→ TASK DESCRIPTION
The goal is a clean copy of all the data below, with pictures dropped and everything else retyped exactly.

→ INPUT RECORDS
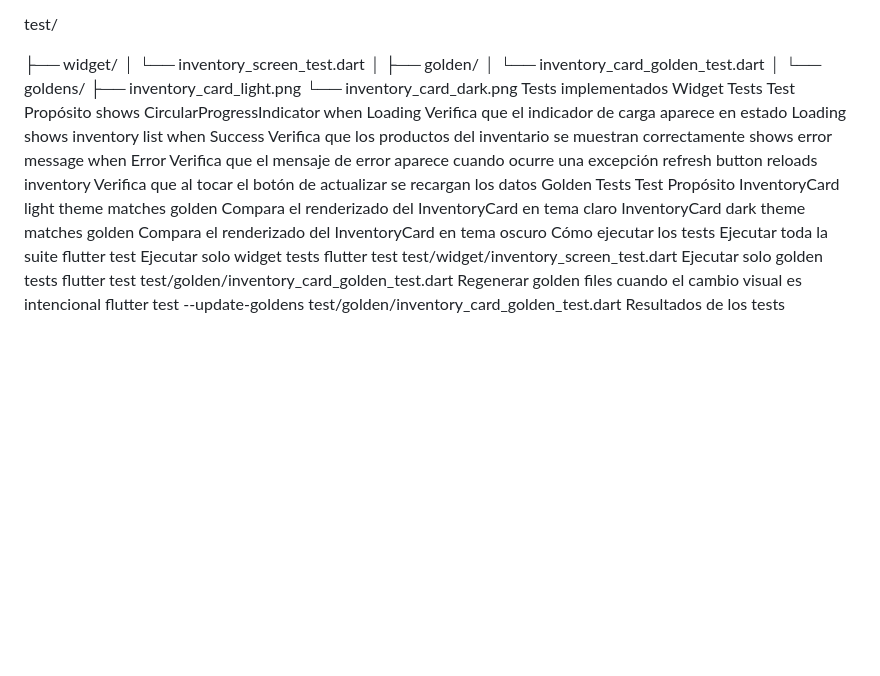
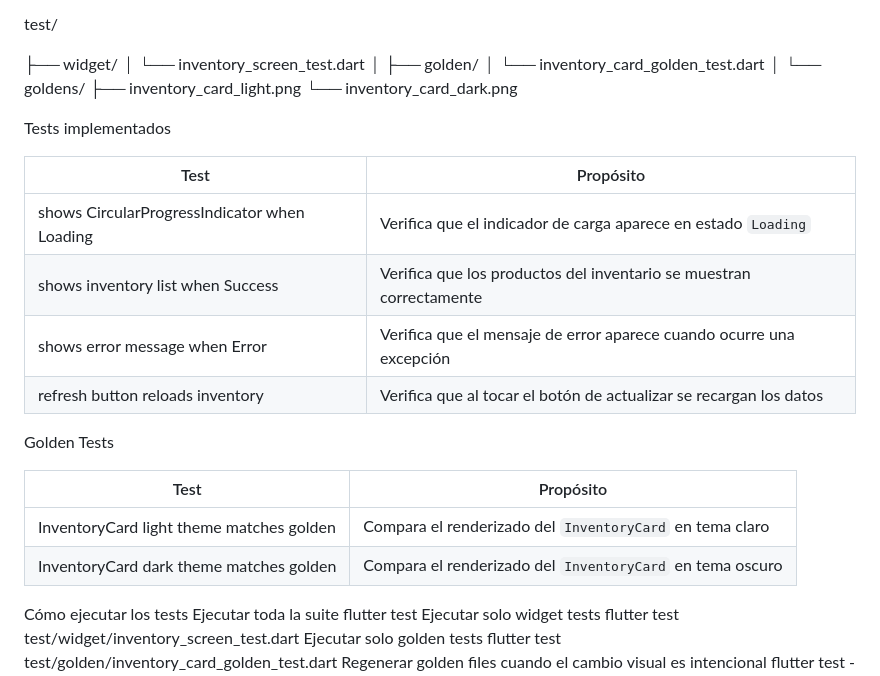
Before and after one commit to dylandjg8413-gif/Garzon-post2-u9, a Markdown page: README.md, the part around the change. Rendered like a GitHub page; blank space fills up the shorter version.

```diff
--- a/README.md
+++ b/README.md
@@ -38,17 +38,24 @@ test/
 └── goldens/
     ├── inventory_card_light.png
     └── inventory_card_dark.png
+
 Tests implementados
-Widget Tests
-Test	Propósito
-shows CircularProgressIndicator when Loading	Verifica que el indicador de carga aparece en estado Loading
-shows inventory list when Success	Verifica que los productos del inventario se muestran correctamente
-shows error message when Error	Verifica que el mensaje de error aparece cuando ocurre una excepción
-refresh button reloads inventory	Verifica que al tocar el botón de actualizar se recargan los datos
+
+| Test                                         | Propósito                                                            |
+| -------------------------------------------- | -------------------------------------------------------------------- |
+| shows CircularProgressIndicator when Loading | Verifica que el indicador de carga aparece en estado `Loading`       |
+| shows inventory list when Success            | Verifica que los productos del inventario se muestran correctamente  |
+| shows error message when Error               | Verifica que el mensaje de error aparece cuando ocurre una excepción |
+| refresh button reloads inventory             | Verifica que al tocar el botón de actualizar se recargan los datos   |
+
 Golden Tests
-Test	Propósito
-InventoryCard light theme matches golden	Compara el renderizado del InventoryCard en tema claro
-InventoryCard dark theme matches golden	Compara el renderizado del InventoryCard en tema oscuro
+
+| Test                                     | Propósito                                                 |
+| ---------------------------------------- | --------------------------------------------------------- |
+| InventoryCard light theme matches golden | Compara el renderizado del `InventoryCard` en tema claro  |
+| InventoryCard dark theme matches golden  | Compara el renderizado del `InventoryCard` en tema oscuro |
+
+
 Cómo ejecutar los tests
 Ejecutar toda la suite
 flutter test
```
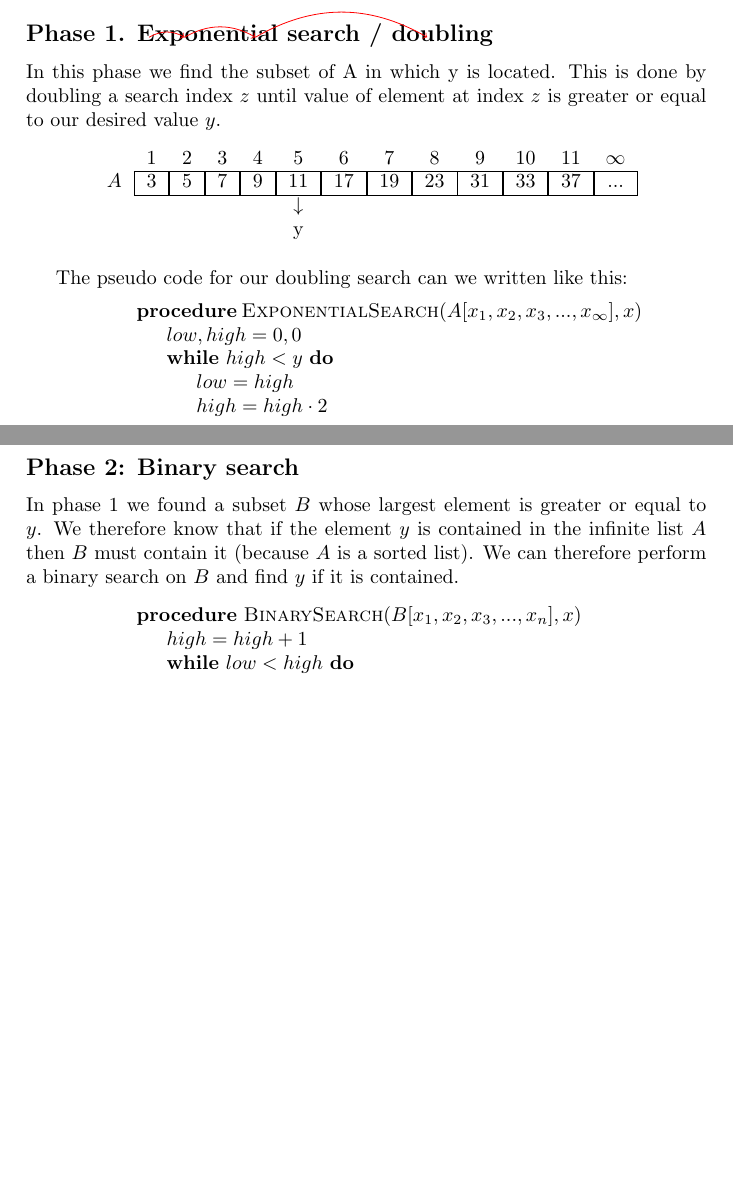
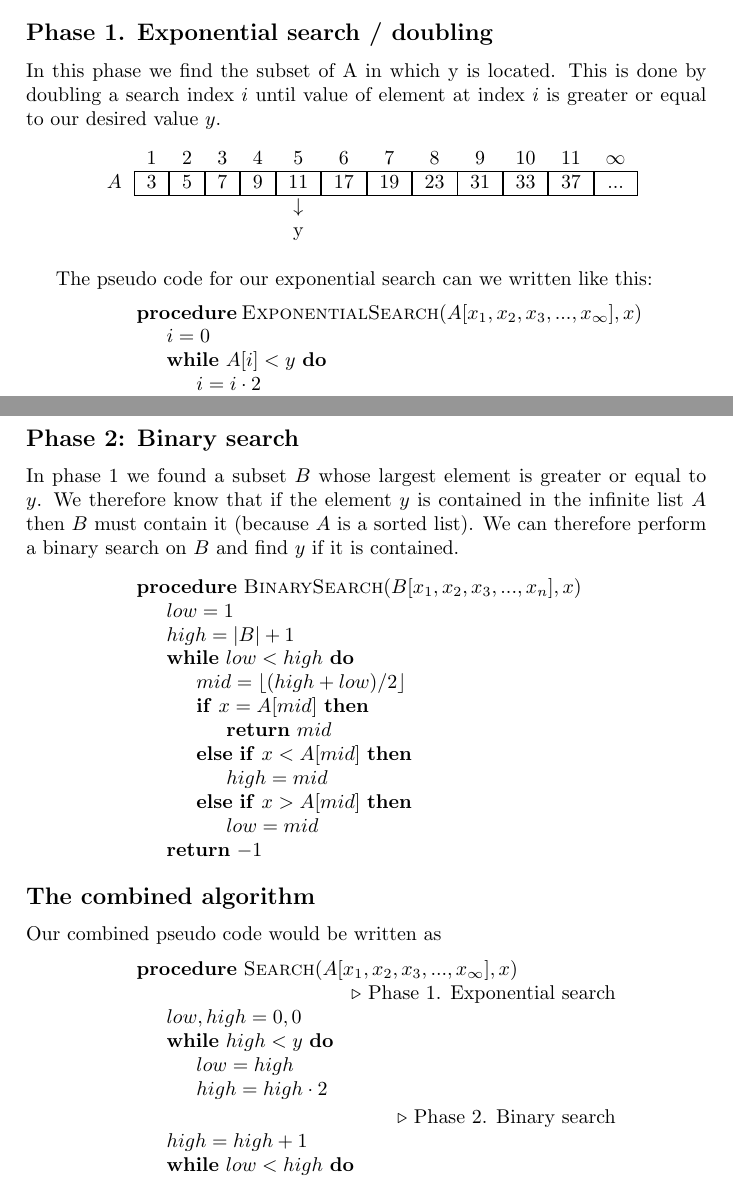
Before and after one commit to newtscamander2/dsa-problem1-8, a LaTeX document (main.tex): two parts of pages 1 and 2 of 3, joined at a grey line, cut so that both start at the same text, the shorter picture padded with empty space. Compiled offline with pdfLaTeX.

Commit message:
Added pseudo code

```diff
--- a/main.tex
+++ b/main.tex
@@ -62,7 +62,7 @@ A simple (and quite effective) solution is to split the problem into two phases
 
 
 \subsection*{Phase 1. Exponential search / doubling}
-In this phase we find the subset of A in which y is located. This is done by doubling a search index $z$ until value of element at index $z$ is greater or equal to our desired value $y$.
+In this phase we find the subset of A in which y is located. This is done by doubling a search index $i$ until value of element at index $i$ is greater or equal to our desired value $y$.
 %Rewrite this
 % During the first phase we search $A$ in order to be able to determine a lower and upper boundary for the binary search. For this purpose an exponential search is used which iterates over the sequence $A$ by incrementing the index by double what it was in the previous iteration, hence making the range being searched exponentially larger on each iteration.
 % We can express this by a variable $k$ which is used to track the amount of doublings that has been performed so far since the probe indices are a power of 2, $2^k$ for $k \in \{0, 1, 2, 3, ...\}$.
@@ -111,17 +111,17 @@ In this phase we find the subset of A in which y is located. This is done by dou
 	\end{tikzpicture}
 \end{center}
 
-The pseudo code for our doubling search can we written like this:
+The pseudo code for our exponential search can we written like this:
 \begin{center}
 	\begin{minipage}{8.8cm}
 		\begin{algorithmic}
 			\Procedure{ExponentialSearch}{$A[x_1,x_2,x_3,..., x_{\infty}], x$}
 
-			\State{$low, high = 0, 0$}
-			\While{$high < y$}
-			\State{$low = high$}
-			\State{$high = high \cdot 2$}
+			\State{$i = 0$}
+			\While{$A[i] < y$}
+			\State{$i = i\cdot2$}
 			\EndWhile
+			\State{\Return{i}}
 			\EndProcedure
 		\end{algorithmic}
 	\end{minipage}
@@ -136,7 +136,8 @@ In phase 1 we found a subset $B$ whose largest element is greater or equal to $y
 		\begin{algorithmic}
 			\Procedure{BinarySearch}{$B[x_1,x_2,x_3,..., x_n], x$}
 
-			\State{$high = high + 1$}
+			\State{$low = 1$}
+			\State{$high = |B|+1$}
 			\While{$low < high$}
 			\State{$mid = \lfloor(high + low)/2\rfloor$}
 			\If{$x=A[mid]$}
@@ -153,3 +154,23 @@ In phase 1 we found a subset $B$ whose largest element is greater or equal to $y
 		\end{algorithmic}
 	\end{minipage}
 \end{center}
+
+\subsection*{The combined algorithm}
+Our combined pseudo code would be written as
+\begin{center}
+	\begin{minipage}{8.8cm}
+		\begin{algorithmic}
+			\Procedure{Search}{$A[x_1,x_2,x_3,..., x_{\infty}], x$}
+
+			\Comment{Phase 1. Exponential search}
+
+			\State{$low, high = 0, 0$}
+			\While{$high < y$}
+			\State{$low = high$}
+			\State{$high = high \cdot 2$}
+			\EndWhile
+
+			\Comment{Phase 2. Binary search}
+			\State{$high = high + 1$}
+			\While{$low < high$}
+			\State{$mid = \lfloor(high + low)/2\rfloor$}
@@ -156,3 +190,6 @@ In phase 1 we found a subset $B$ whose largest element is greater or equal to $y
+	\end{minipage}
+\end{center}
+
 It follows that the efficiency of the algorithm is dependent on the index $d$ of our wanted element $y$. The two phases of our algorithm have different efficiencies. The index gotten from phase one is $2\cdot1\rightarrow2\cdot2\cdot2\rightarrow2\cdot2\cdot2$ which can be simplified to $2^k$ where $k$ is the number of iterations taken. Our algorithm checks for $d\leq2^k$ and we can therefore solve for $k$ using a logarithm $\log_2{d}\leq k$. The number of iterations given by index $d$ is therefore $\lceil \log_2{d}\rceil=k$.
 
 The second phase of our search is a binary search between the last index $2^{k-1}$ and the current index from phase 1 $2^{k}$. The interval size if therefore $2^{k} - 2^{k-1}$. This can be simplified to $2^{k-1}$. From \textcite{SupplementaryADS} \textbf{Theorem 6} we know that the worst case optimality of binary search can be calculated from $\lceil\log_2{(n+1)}\rceil$ where $n = 2^{k-1}$. We know from phase one that $k = \lceil \log_2{d}\rceil$, and therefore $n = 2^{\lceil \log_2{d}\rceil-1}$
```
Also changed, not shown: main.tex (13 more changed lines).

→ TASK SOLUTION
Before and after one commit to dylandjg8413-gif/Garzon-post2-u9, a Markdown page: README.md, the part around the change. Rendered like a GitHub page; blank space fills up the shorter version.

```diff
--- a/README.md
+++ b/README.md
@@ -38,17 +38,24 @@ test/
 └── goldens/
     ├── inventory_card_light.png
     └── inventory_card_dark.png
+
 Tests implementados
-Widget Tests
-Test	Propósito
-shows CircularProgressIndicator when Loading	Verifica que el indicador de carga aparece en estado Loading
-shows inventory list when Success	Verifica que los productos del inventario se muestran correctamente
-shows error message when Error	Verifica que el mensaje de error aparece cuando ocurre una excepción
-refresh button reloads inventory	Verifica que al tocar el botón de actualizar se recargan los datos
+
+| Test                                         | Propósito                                                            |
+| -------------------------------------------- | -------------------------------------------------------------------- |
+| shows CircularProgressIndicator when Loading | Verifica que el indicador de carga aparece en estado `Loading`       |
+| shows inventory list when Success            | Verifica que los productos del inventario se muestran correctamente  |
+| shows error message when Error               | Verifica que el mensaje de error aparece cuando ocurre una excepción |
+| refresh button reloads inventory             | Verifica que al tocar el botón de actualizar se recargan los datos   |
+
 Golden Tests
-Test	Propósito
-InventoryCard light theme matches golden	Compara el renderizado del InventoryCard en tema claro
-InventoryCard dark theme matches golden	Compara el renderizado del InventoryCard en tema oscuro
+
+| Test                                     | Propósito                                                 |
+| ---------------------------------------- | --------------------------------------------------------- |
+| InventoryCard light theme matches golden | Compara el renderizado del `InventoryCard` en tema claro  |
+| InventoryCard dark theme matches golden  | Compara el renderizado del `InventoryCard` en tema oscuro |
+
+
 Cómo ejecutar los tests
 Ejecutar toda la suite
 flutter test
```
Before and after one commit to newtscamander2/dsa-problem1-8, a LaTeX document (main.tex): two parts of pages 1 and 2 of 3, joined at a grey line, cut so that both start at the same text, the shorter picture padded with empty space. Compiled offline with pdfLaTeX.

Commit message:
Added pseudo code

```diff
--- a/main.tex
+++ b/main.tex
@@ -62,7 +62,7 @@ A simple (and quite effective) solution is to split the problem into two phases
 
 
 \subsection*{Phase 1. Exponential search / doubling}
-In this phase we find the subset of A in which y is located. This is done by doubling a search index $z$ until value of element at index $z$ is greater or equal to our desired value $y$.
+In this phase we find the subset of A in which y is located. This is done by doubling a search index $i$ until value of element at index $i$ is greater or equal to our desired value $y$.
 %Rewrite this
 % During the first phase we search $A$ in order to be able to determine a lower and upper boundary for the binary search. For this purpose an exponential search is used which iterates over the sequence $A$ by incrementing the index by double what it was in the previous iteration, hence making the range being searched exponentially larger on each iteration.
 % We can express this by a variable $k$ which is used to track the amount of doublings that has been performed so far since the probe indices are a power of 2, $2^k$ for $k \in \{0, 1, 2, 3, ...\}$.
@@ -111,17 +111,17 @@ In this phase we find the subset of A in which y is located. This is done by dou
 	\end{tikzpicture}
 \end{center}
 
-The pseudo code for our doubling search can we written like this:
+The pseudo code for our exponential search can we written like this:
 \begin{center}
 	\begin{minipage}{8.8cm}
 		\begin{algorithmic}
 			\Procedure{ExponentialSearch}{$A[x_1,x_2,x_3,..., x_{\infty}], x$}
 
-			\State{$low, high = 0, 0$}
-			\While{$high < y$}
-			\State{$low = high$}
-			\State{$high = high \cdot 2$}
+			\State{$i = 0$}
+			\While{$A[i] < y$}
+			\State{$i = i\cdot2$}
 			\EndWhile
+			\State{\Return{i}}
 			\EndProcedure
 		\end{algorithmic}
 	\end{minipage}
@@ -136,7 +136,8 @@ In phase 1 we found a subset $B$ whose largest element is greater or equal to $y
 		\begin{algorithmic}
 			\Procedure{BinarySearch}{$B[x_1,x_2,x_3,..., x_n], x$}
 
-			\State{$high = high + 1$}
+			\State{$low = 1$}
+			\State{$high = |B|+1$}
 			\While{$low < high$}
 			\State{$mid = \lfloor(high + low)/2\rfloor$}
 			\If{$x=A[mid]$}
@@ -153,3 +154,23 @@ In phase 1 we found a subset $B$ whose largest element is greater or equal to $y
 		\end{algorithmic}
 	\end{minipage}
 \end{center}
+
+\subsection*{The combined algorithm}
+Our combined pseudo code would be written as
+\begin{center}
+	\begin{minipage}{8.8cm}
+		\begin{algorithmic}
+			\Procedure{Search}{$A[x_1,x_2,x_3,..., x_{\infty}], x$}
+
+			\Comment{Phase 1. Exponential search}
+
+			\State{$low, high = 0, 0$}
+			\While{$high < y$}
+			\State{$low = high$}
+			\State{$high = high \cdot 2$}
+			\EndWhile
+
+			\Comment{Phase 2. Binary search}
+			\State{$high = high + 1$}
+			\While{$low < high$}
+			\State{$mid = \lfloor(high + low)/2\rfloor$}
@@ -156,3 +190,6 @@ In phase 1 we found a subset $B$ whose largest element is greater or equal to $y
+	\end{minipage}
+\end{center}
+
 It follows that the efficiency of the algorithm is dependent on the index $d$ of our wanted element $y$. The two phases of our algorithm have different efficiencies. The index gotten from phase one is $2\cdot1\rightarrow2\cdot2\cdot2\rightarrow2\cdot2\cdot2$ which can be simplified to $2^k$ where $k$ is the number of iterations taken. Our algorithm checks for $d\leq2^k$ and we can therefore solve for $k$ using a logarithm $\log_2{d}\leq k$. The number of iterations given by index $d$ is therefore $\lceil \log_2{d}\rceil=k$.
 
 The second phase of our search is a binary search between the last index $2^{k-1}$ and the current index from phase 1 $2^{k}$. The interval size if therefore $2^{k} - 2^{k-1}$. This can be simplified to $2^{k-1}$. From \textcite{SupplementaryADS} \textbf{Theorem 6} we know that the worst case optimality of binary search can be calculated from $\lceil\log_2{(n+1)}\rceil$ where $n = 2^{k-1}$. We know from phase one that $k = \lceil \log_2{d}\rceil$, and therefore $n = 2^{\lceil \log_2{d}\rceil-1}$
```
Also changed, not shown: main.tex (13 more changed lines).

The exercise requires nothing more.